As a parent ages, the range of people who offer support expands dramatically. The older the person the larger the group can be, with multiple doctors, caregivers, assisted living staff, family members, friends, and therapists. A broad range of supporters is a plus, but a designated coordinator, someone in possession of the big picture, is essential to prevent caregiving mistakes and/or medical errors.
When an individual has all of these supporters and takes a range of medications, the situation can resemble the “wild west,” with people galloping in different directions, even though each person has in mind the best interests of the aging parent. Imagine my delight when I discovered this illustration, from the Northwestern University Feinberg School of Medicine’s Geriatric Patient Safety Initiative depicting what I call the “wild web” of supporters.

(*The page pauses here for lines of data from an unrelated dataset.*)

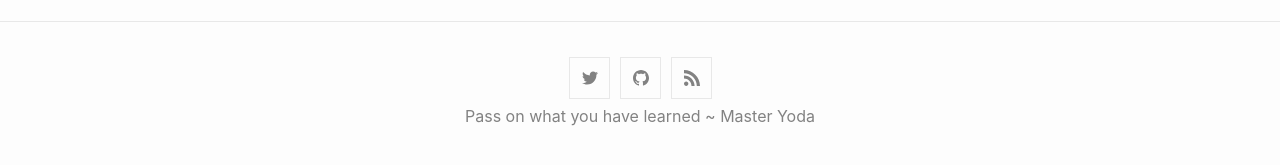
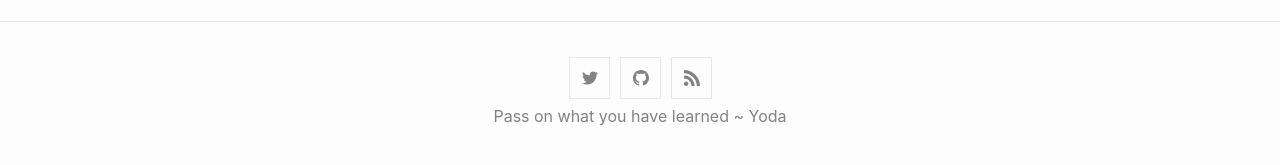
Before and after one commit to srkc95/sreekanthc.com, a Jekyll site: the page built from index.markdown, in a window 1280 px wide. Shown: the part 727-892 px from the top of the page. Built offline with Jekyll 4.4.1, drawn with Linux system fonts in a browser that asks for light colours.

Commit message:
Name correction

```diff
--- a/_config.yml
+++ b/_config.yml
@@ -2,7 +2,7 @@ title: Sreekanth's Blog
 author:
   name: Sreekanth C
 description: > # this means to ignore newlines until "show_excerpts:"
-  Pass on what you have learned ~ Master Yoda
+  Pass on what you have learned ~ Yoda
 show_excerpts: false # set to true to show excerpts on the homepage
 
 # Minima date format
--- a/_includes/footer.html
+++ b/_includes/footer.html
@@ -5,6 +5,6 @@
       {%- include social.html -%}
     </div>
 
-  <p style="color :#828282; text-align:center"> Pass on what you have learned ~ Master Yoda </p>
+  <p style="color :#828282; text-align:center"> Pass on what you have learned ~ Yoda </p>
 
 </footer>
```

This can be a useful tool for an aging child.
The family of an aging parent can map out a general diagram that includes each individual in a caregiving support group, identifying names, roles, points of contact, diagnoses, medications, etc., and thereby ensuring that all important medical and care information is in one place. Ideally one physician will be the coordinator of medical care, reviewing everything that happens to a parent, but as aging children, we cannot always count on this ideal situation.
Here are several web sites where a family can create a graphical caregiving diagram.